◆ TASK DETAILS: Give the number of lines in these entries that contain the string "rgba", with no further comment.

----- RECORDS SUPPLIED

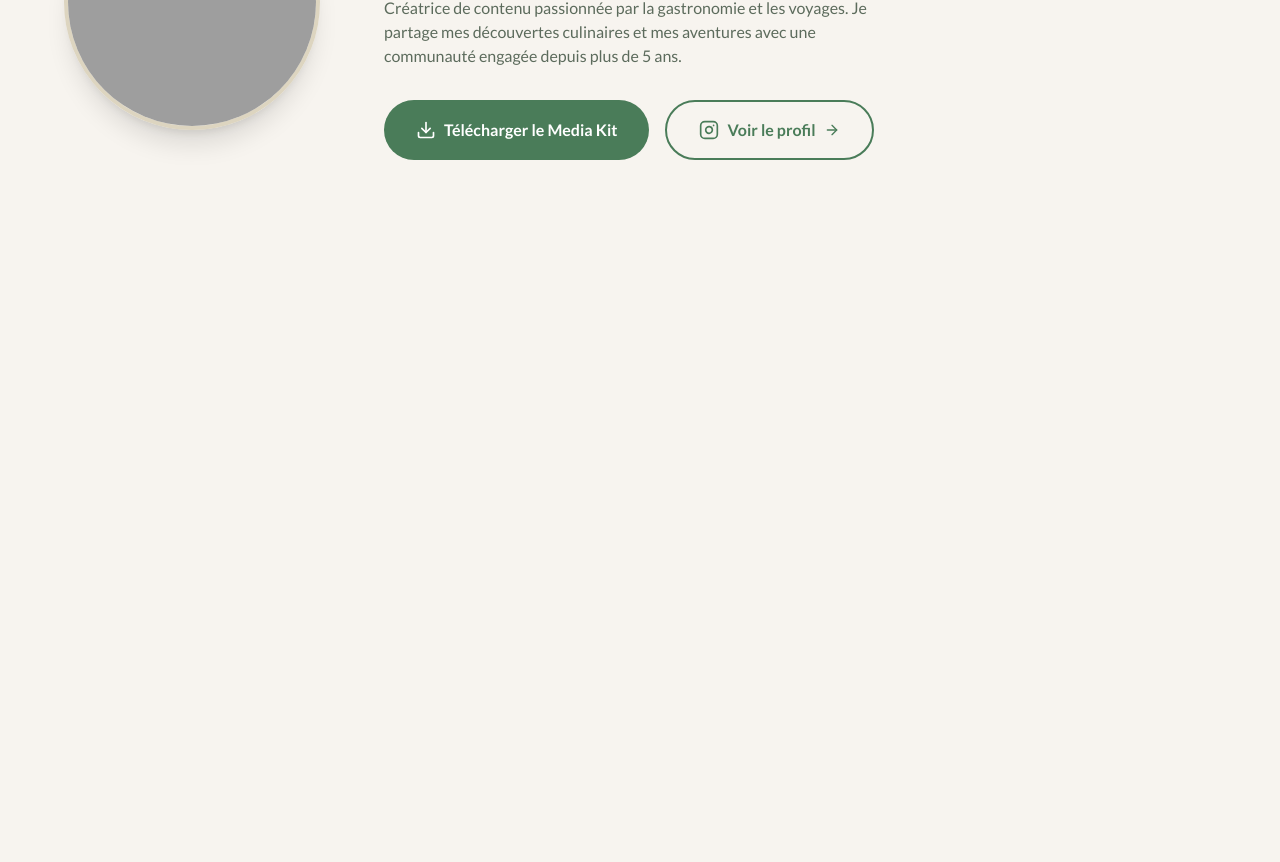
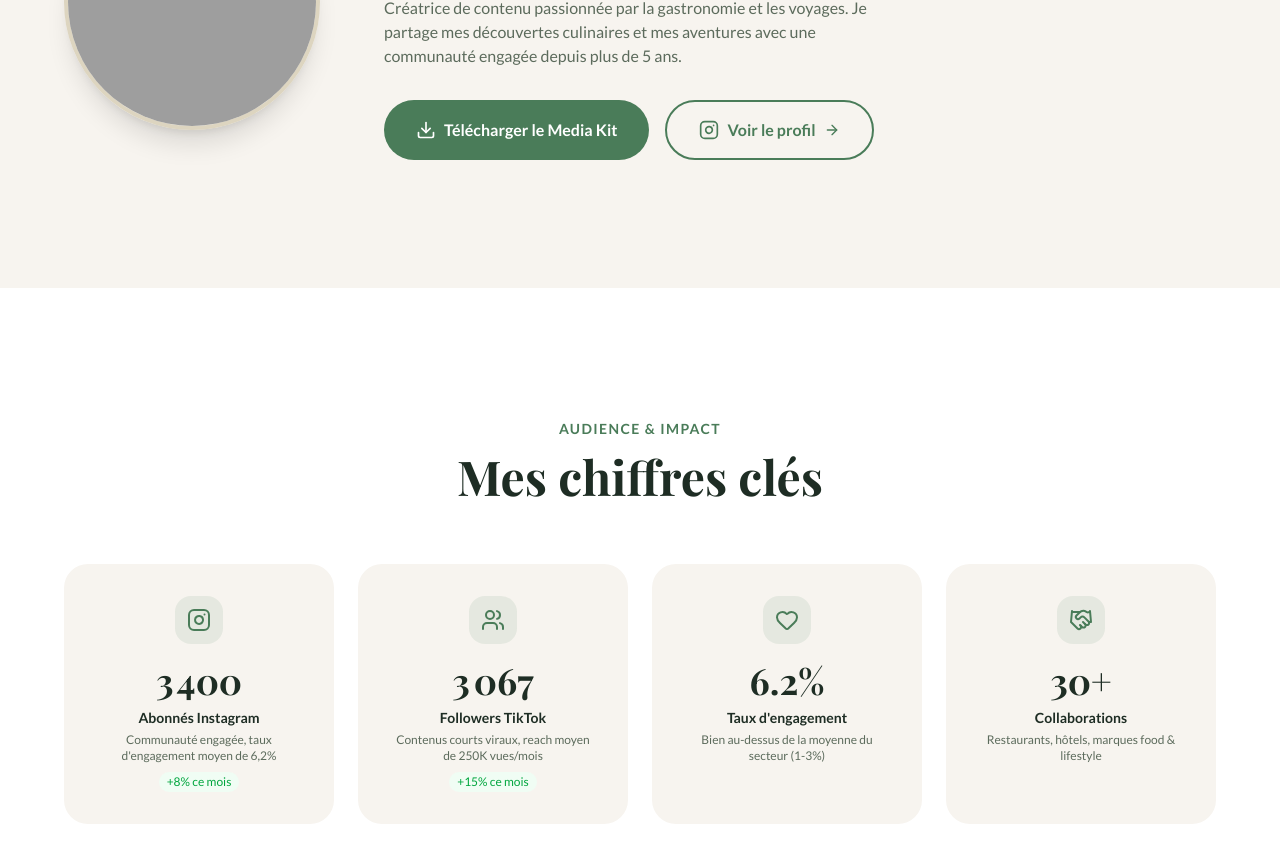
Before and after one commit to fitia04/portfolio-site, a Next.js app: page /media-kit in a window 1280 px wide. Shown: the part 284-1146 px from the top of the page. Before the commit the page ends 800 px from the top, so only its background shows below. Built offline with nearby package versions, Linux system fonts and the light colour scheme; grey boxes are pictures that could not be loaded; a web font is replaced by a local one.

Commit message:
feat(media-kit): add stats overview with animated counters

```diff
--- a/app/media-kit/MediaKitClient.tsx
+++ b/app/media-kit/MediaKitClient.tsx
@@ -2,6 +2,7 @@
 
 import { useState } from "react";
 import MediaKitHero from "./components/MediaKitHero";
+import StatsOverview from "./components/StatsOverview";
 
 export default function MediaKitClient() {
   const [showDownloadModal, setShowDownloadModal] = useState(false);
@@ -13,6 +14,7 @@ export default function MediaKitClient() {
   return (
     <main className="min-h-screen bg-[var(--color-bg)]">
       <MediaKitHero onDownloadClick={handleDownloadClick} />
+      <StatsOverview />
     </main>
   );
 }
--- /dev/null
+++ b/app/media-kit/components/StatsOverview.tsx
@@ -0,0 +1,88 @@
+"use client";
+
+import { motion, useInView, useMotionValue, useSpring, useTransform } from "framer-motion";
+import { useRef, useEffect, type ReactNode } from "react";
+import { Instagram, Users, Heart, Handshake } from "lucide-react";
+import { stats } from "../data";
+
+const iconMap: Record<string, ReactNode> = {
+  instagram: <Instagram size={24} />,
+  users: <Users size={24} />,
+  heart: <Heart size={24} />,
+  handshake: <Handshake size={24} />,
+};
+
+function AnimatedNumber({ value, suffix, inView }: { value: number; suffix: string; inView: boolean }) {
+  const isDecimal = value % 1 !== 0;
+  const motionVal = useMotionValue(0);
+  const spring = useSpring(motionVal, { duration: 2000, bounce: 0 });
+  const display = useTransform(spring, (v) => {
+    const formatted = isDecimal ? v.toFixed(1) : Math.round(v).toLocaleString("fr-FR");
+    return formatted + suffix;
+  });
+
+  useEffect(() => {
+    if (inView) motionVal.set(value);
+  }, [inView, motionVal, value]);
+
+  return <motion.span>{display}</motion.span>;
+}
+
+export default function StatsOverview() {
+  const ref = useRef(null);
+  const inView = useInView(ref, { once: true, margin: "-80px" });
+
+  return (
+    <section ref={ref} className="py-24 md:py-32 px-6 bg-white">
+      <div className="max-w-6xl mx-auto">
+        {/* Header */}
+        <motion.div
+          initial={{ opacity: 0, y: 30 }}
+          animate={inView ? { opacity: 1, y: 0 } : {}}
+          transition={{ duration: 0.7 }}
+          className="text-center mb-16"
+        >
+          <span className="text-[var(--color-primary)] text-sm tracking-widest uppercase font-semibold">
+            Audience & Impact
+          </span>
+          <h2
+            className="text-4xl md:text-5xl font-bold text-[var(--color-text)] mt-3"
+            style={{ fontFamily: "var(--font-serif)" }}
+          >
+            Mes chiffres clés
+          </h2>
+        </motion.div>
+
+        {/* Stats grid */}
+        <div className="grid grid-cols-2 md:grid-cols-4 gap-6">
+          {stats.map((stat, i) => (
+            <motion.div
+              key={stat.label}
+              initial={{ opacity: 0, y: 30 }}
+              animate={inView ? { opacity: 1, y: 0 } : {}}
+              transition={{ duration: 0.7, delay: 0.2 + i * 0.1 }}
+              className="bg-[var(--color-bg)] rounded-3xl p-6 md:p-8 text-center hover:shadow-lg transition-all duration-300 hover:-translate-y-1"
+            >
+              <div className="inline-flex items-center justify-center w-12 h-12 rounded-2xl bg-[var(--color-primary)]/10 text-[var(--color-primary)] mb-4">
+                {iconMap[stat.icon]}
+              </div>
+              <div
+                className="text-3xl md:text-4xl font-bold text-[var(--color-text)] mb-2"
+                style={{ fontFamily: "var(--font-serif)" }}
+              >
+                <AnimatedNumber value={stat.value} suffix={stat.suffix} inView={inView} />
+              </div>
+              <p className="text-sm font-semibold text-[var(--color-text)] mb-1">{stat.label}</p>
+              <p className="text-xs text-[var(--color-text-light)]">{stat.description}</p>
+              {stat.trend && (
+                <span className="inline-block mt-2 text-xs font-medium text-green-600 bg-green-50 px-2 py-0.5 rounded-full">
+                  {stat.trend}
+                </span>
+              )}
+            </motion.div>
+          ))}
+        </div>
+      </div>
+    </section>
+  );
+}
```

----------
----- RECORDS SUPPLIED

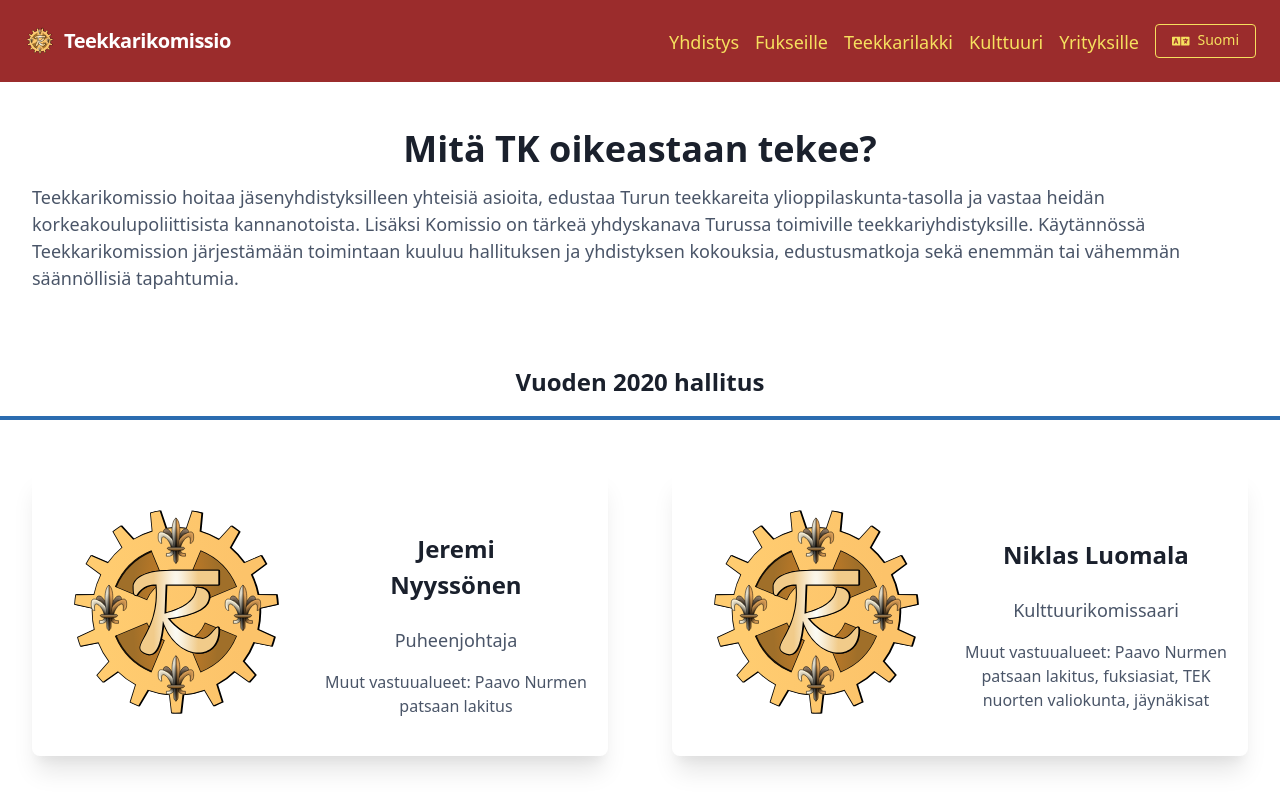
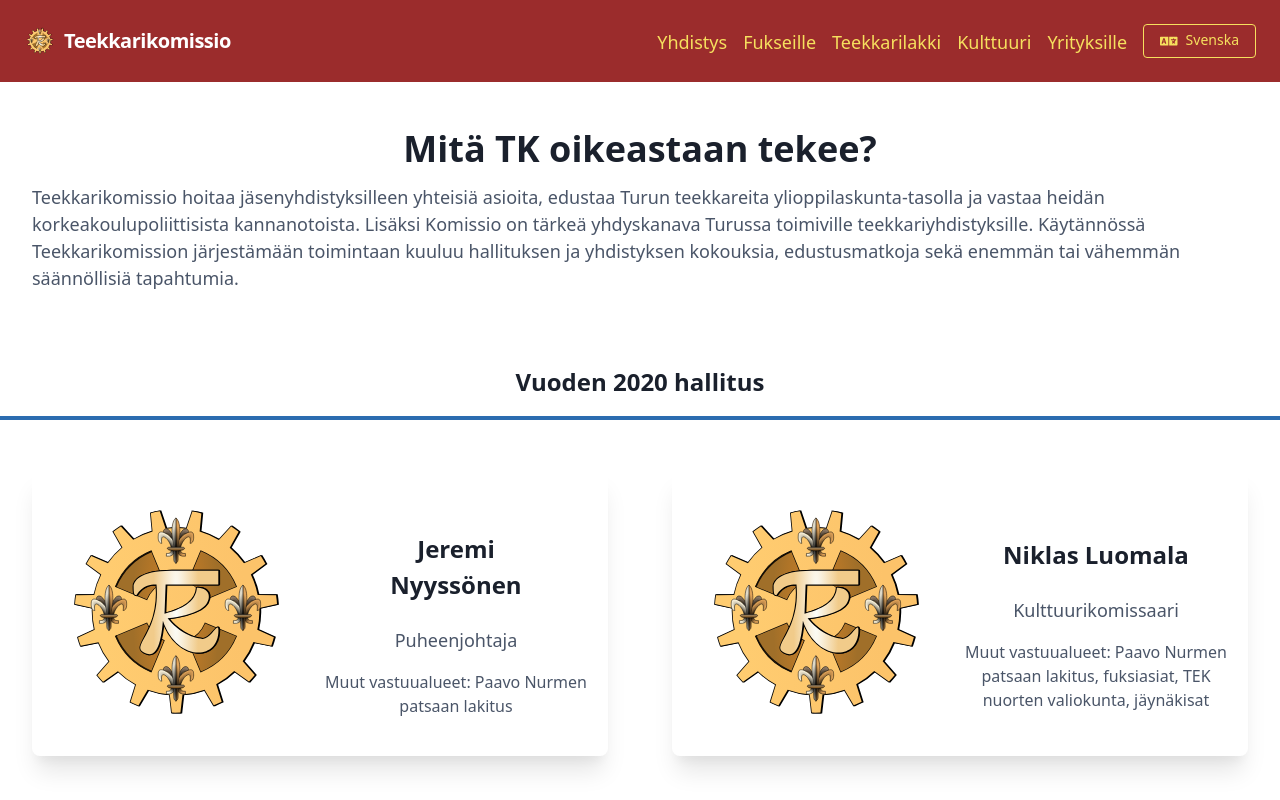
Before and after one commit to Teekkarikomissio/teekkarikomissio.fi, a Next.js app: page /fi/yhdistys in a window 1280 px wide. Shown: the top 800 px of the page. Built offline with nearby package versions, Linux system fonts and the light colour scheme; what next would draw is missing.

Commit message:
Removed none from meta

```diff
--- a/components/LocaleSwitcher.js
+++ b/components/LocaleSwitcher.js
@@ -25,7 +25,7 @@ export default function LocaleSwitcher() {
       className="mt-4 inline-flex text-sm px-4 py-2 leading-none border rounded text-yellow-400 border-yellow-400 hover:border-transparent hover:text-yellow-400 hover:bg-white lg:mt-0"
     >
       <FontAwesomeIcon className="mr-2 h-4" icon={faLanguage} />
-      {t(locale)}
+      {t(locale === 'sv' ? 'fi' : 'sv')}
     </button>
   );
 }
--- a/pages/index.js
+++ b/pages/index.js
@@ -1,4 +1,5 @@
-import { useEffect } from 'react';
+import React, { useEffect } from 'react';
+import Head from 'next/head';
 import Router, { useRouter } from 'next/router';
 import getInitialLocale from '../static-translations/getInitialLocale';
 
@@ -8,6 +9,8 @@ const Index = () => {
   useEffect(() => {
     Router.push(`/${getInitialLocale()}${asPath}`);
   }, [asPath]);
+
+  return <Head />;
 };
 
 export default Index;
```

----------
----- RECORDS SUPPLIED

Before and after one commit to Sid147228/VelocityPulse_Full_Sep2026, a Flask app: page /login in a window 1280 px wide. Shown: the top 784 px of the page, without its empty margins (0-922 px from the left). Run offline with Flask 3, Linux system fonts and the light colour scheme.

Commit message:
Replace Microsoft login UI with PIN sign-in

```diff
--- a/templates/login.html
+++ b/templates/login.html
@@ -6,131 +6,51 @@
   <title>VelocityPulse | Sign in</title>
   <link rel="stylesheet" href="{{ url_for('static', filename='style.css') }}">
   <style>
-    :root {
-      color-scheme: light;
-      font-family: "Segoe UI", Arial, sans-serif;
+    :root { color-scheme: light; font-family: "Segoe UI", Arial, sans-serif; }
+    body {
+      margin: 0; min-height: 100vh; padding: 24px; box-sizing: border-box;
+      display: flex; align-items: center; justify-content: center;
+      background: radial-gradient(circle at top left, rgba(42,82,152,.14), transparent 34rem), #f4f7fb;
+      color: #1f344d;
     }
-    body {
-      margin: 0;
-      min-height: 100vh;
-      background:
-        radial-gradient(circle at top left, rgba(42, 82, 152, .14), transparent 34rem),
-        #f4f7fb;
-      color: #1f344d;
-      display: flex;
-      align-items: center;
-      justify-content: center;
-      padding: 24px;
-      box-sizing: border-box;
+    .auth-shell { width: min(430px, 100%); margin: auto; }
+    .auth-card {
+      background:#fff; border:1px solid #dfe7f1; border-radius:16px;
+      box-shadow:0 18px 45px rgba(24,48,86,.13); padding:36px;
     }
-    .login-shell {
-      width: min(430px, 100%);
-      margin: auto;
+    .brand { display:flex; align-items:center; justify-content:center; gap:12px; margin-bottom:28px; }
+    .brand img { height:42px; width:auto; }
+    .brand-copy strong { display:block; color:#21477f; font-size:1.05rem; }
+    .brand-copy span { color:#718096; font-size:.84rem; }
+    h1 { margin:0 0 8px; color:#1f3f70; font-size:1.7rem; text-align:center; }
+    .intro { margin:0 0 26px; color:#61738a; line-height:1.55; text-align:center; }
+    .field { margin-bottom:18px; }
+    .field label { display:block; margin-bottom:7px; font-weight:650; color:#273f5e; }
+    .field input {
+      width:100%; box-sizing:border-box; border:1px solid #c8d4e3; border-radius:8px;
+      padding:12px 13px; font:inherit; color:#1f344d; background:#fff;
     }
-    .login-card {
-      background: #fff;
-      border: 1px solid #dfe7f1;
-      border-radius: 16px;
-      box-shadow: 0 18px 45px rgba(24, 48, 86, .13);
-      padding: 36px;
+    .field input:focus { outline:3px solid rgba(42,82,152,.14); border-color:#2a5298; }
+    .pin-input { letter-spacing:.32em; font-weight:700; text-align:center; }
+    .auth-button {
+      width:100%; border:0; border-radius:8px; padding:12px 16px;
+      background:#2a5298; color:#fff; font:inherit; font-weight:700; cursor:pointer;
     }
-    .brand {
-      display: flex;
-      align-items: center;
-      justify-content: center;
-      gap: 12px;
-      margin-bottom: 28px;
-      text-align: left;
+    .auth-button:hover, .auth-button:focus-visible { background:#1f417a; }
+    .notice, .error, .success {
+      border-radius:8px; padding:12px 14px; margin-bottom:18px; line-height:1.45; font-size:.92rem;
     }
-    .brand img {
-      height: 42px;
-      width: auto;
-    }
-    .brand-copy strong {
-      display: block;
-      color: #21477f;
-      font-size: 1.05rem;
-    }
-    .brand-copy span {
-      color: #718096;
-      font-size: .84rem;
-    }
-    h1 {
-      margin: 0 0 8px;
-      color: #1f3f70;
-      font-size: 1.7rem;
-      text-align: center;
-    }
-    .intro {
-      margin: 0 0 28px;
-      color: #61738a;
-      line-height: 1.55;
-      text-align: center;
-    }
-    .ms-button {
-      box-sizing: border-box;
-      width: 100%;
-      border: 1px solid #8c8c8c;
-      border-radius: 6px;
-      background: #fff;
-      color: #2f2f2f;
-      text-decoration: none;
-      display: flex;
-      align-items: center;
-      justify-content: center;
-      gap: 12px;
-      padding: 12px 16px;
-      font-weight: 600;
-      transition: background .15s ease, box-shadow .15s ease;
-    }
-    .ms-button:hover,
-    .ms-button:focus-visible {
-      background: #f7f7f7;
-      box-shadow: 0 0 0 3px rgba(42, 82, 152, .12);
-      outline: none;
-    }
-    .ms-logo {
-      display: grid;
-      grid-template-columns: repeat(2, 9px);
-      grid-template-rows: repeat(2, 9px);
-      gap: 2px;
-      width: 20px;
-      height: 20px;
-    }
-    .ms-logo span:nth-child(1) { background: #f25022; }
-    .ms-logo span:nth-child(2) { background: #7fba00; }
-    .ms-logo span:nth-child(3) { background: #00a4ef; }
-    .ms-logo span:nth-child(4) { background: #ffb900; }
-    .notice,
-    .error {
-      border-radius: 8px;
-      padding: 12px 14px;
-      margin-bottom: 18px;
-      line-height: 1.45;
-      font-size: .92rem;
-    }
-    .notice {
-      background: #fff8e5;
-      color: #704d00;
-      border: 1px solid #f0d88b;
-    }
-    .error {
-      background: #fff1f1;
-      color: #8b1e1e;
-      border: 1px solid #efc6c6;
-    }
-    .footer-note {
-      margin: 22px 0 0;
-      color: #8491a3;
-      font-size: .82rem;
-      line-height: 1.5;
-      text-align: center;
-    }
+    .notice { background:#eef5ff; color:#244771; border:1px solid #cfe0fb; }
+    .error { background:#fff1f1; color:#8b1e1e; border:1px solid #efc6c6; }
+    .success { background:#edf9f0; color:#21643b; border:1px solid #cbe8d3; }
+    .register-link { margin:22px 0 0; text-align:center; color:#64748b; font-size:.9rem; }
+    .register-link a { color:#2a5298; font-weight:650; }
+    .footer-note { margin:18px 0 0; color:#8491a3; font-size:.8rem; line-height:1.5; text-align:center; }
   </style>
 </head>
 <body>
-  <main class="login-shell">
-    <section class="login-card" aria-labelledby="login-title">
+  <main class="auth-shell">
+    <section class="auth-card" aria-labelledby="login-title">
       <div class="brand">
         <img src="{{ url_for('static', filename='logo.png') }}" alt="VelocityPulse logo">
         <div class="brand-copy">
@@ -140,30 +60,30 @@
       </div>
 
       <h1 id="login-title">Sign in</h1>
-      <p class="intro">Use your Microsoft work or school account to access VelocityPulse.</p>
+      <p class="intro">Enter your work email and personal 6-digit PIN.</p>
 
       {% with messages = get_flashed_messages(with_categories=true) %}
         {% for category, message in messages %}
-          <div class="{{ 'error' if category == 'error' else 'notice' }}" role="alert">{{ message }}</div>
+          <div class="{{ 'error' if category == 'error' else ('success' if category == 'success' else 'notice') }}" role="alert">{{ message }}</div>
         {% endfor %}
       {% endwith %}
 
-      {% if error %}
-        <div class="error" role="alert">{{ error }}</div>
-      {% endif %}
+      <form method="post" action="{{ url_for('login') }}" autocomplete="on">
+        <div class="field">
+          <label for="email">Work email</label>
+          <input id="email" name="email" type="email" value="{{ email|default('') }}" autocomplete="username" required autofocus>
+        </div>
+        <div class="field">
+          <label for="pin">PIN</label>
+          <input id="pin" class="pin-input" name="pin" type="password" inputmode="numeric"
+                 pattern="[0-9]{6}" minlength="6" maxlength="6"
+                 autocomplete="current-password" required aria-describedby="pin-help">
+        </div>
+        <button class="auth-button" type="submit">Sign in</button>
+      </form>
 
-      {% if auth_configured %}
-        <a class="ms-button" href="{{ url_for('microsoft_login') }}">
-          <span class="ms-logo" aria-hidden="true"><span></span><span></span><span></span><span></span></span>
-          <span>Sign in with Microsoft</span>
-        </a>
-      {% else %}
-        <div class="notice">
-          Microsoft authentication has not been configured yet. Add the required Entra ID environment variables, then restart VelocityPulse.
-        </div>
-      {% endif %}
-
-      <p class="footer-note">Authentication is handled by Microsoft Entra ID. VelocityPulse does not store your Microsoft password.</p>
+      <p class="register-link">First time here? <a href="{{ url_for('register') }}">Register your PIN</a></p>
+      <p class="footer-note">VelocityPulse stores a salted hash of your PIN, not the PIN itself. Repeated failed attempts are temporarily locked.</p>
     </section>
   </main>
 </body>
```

----------

◆ WORKED SOLUTION: 6